The enemy 6th Division, which had driven so rapidly eastward from Hadong, where it first encountered American troops on 27 July, had by now, in the course of a week, suffered heavy casualties which reduced it to about half strength. [N15-40] After the battles of the Chungam-ni Notch and Chindong-ni, both sides regrouped and made ready for a new test of strength on the approaches to Masan.
[N15-40 ATIS Res Supp Interrog Rpts, Issue 100 (N.K. 6th Div), pp. 37-38.]
The movement around the left flank of Eighth Army in late July had been the most brilliantly conceived and executed of the North Korean tactical operations south of the Han River. It had held within it the possibilities of victory—of driving U.N. forces from the peninsula. It had compelled Eighth Army to reinforce its units in the southwest at the expense of the central front, and to redeploy the U.N. forces along a shorter line behind the Naktong River, in what came to be called the Pusan Perimeter.

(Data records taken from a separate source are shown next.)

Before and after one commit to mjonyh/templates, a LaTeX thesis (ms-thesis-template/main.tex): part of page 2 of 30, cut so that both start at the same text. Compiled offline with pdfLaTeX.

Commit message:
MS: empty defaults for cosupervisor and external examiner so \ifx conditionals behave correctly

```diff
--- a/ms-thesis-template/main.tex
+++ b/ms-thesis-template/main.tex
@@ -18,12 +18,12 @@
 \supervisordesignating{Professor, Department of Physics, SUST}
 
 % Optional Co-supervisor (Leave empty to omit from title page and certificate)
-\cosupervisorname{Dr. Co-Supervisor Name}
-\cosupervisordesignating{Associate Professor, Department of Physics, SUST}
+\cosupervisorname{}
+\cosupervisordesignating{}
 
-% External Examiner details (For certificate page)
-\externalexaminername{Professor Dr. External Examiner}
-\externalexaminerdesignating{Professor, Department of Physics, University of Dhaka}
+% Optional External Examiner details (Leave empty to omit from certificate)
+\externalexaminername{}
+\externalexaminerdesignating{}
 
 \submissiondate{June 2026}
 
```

In early August, General Walker received what he regarded as conclusive intelligence that the enemy plan had been to supply the North Korean enveloping force in southwestern Korea by water from the port of Kunsan and other ports southward to and including Yosu. Walker said that had the enemy force driven straight and hard for Pusan instead of occupying all the ports in southwestern Korea, he would not have had time to interpose the strength to stop it. [N15-41]
Never afterward were conditions as critical for the Eighth Army as in the closing days of July and the first days of August 1950. Never again did the North Koreans come as close to victory as when their victorious 6th and 4th Divisions passed eastward through Chinju and Kochang. Costly, bloody battles still remained, but from a U.N. strategic point of view, the most critical phase had passed. Heavy U.N. reinforcements were then arriving, or on the point of arriving, in Korea.

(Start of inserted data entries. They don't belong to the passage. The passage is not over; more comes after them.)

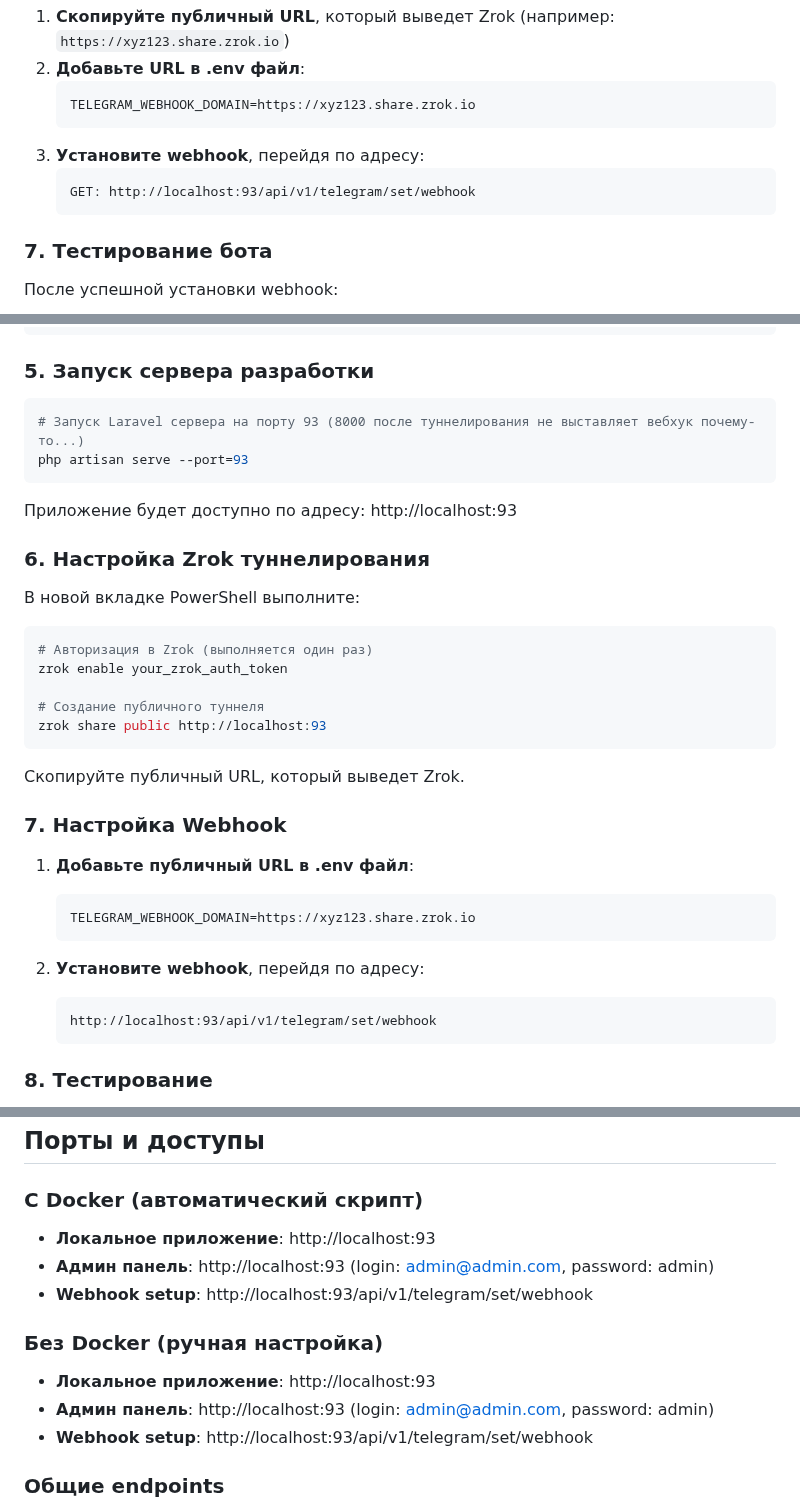
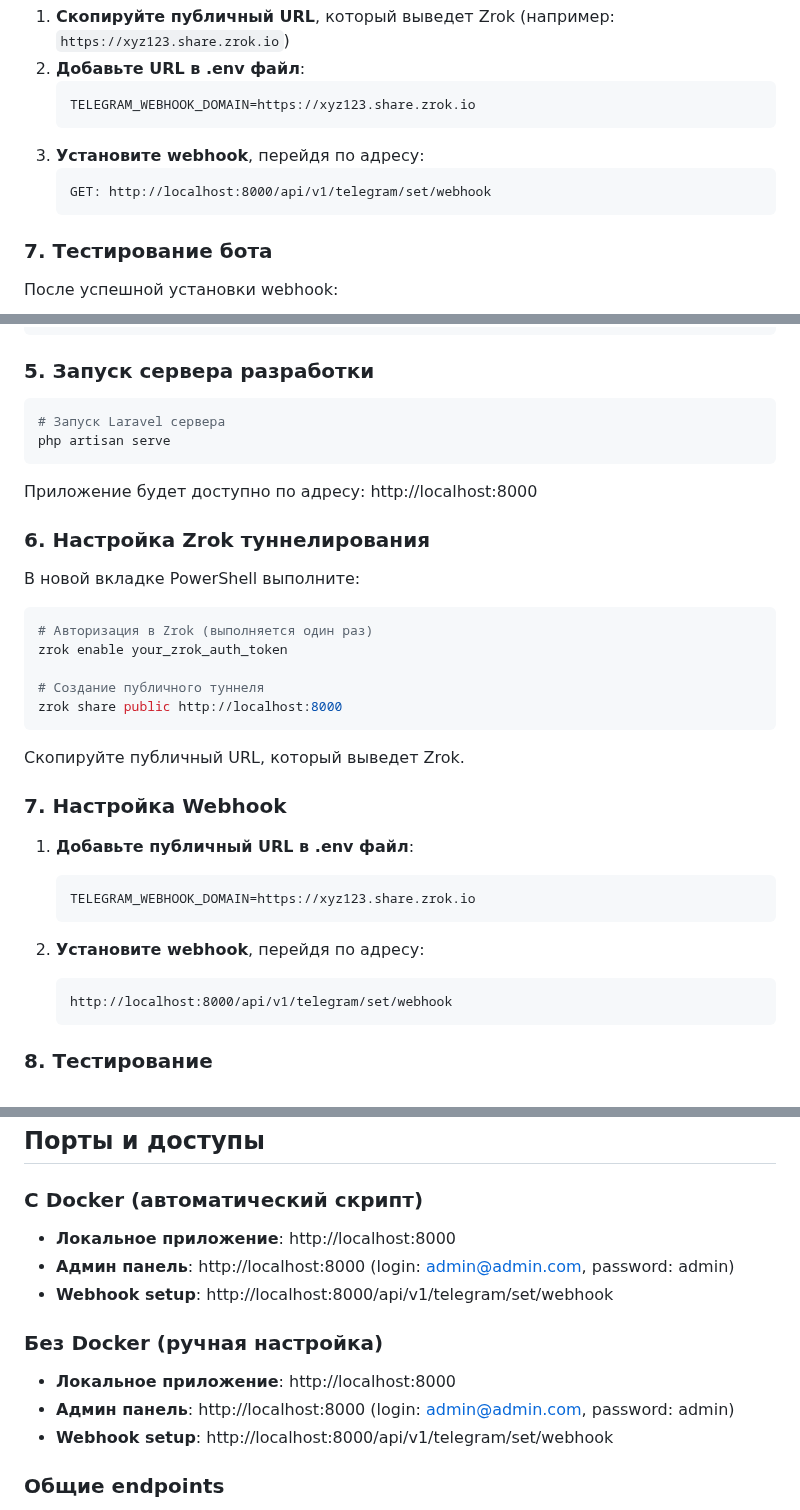
Before and after one commit to TestDevelopeer/zord-test-bot, a Markdown page: README.md, 3 parts joined by grey strips. GitHub-like rendering.

Commit message:
Пофиксил установку веб-хука на любом локальном порту

````diff
--- a/README.md
+++ b/README.md
@@ -105,7 +105,7 @@ npm install
    ```
 3. **Установите webhook**, перейдя по адресу:
    ```
-   GET: http://localhost:93/api/v1/telegram/set/webhook
+   GET: http://localhost:8000/api/v1/telegram/set/webhook
    ```
 
 ### 7. Тестирование бота
@@ -172,11 +172,11 @@ php artisan optimize:clear
 ### 5. Запуск сервера разработки
 
 ```powershell
-# Запуск Laravel сервера на порту 93 (8000 после туннелирования не выставляет вебхук почему-то...)
-php artisan serve --port=93
+# Запуск Laravel сервера
+php artisan serve
 ```
 
-Приложение будет доступно по адресу: http://localhost:93
+Приложение будет доступно по адресу: http://localhost:8000
 
 ### 6. Настройка Zrok туннелирования
 
@@ -187,7 +187,7 @@ php artisan serve --port=93
 zrok enable your_zrok_auth_token
 
 # Создание публичного туннеля
-zrok share public http://localhost:93
+zrok share public http://localhost:8000
 ```
 
 Скопируйте публичный URL, который выведет Zrok.
@@ -201,7 +201,7 @@ zrok share public http://localhost:93
 
 2. **Установите webhook**, перейдя по адресу:
    ```
-   http://localhost:93/api/v1/telegram/set/webhook
+   http://localhost:8000/api/v1/telegram/set/webhook
    ```
 
 ### 8. Тестирование
@@ -219,14 +219,14 @@ zrok share public http://localhost:93
 ## Порты и доступы
 
 ### С Docker (автоматический скрипт)
-- **Локальное приложение**: http://localhost:93
-- **Админ панель**: http://localhost:93 (login: admin@admin.com, password: admin)
-- **Webhook setup**: http://localhost:93/api/v1/telegram/set/webhook
+- **Локальное приложение**: http://localhost:8000
+- **Админ панель**: http://localhost:8000 (login: admin@admin.com, password: admin)
+- **Webhook setup**: http://localhost:8000/api/v1/telegram/set/webhook
 
 ### Без Docker (ручная настройка)
-- **Локальное приложение**: http://localhost:93
-- **Админ панель**: http://localhost:93 (login: admin@admin.com, password: admin)
-- **Webhook setup**: http://localhost:93/api/v1/telegram/set/webhook
+- **Локальное приложение**: http://localhost:8000
+- **Админ панель**: http://localhost:8000 (login: admin@admin.com, password: admin)
+- **Webhook setup**: http://localhost:8000/api/v1/telegram/set/webhook
 
 ### Общие endpoints
 - **Публичный доступ**: URL, предоставленный Zrok
````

[N15-41 Memo, Maj Gen Doyle O. Hickey (Dep CofS, FEC) to CofS, FEC, 7 Aug 50, sub: Report of Visit to Korea.]
SOURCE: South to the Naktong, North to the Yalu; BY: Colonel Roy E. Appleman (United States Army Center of Military History)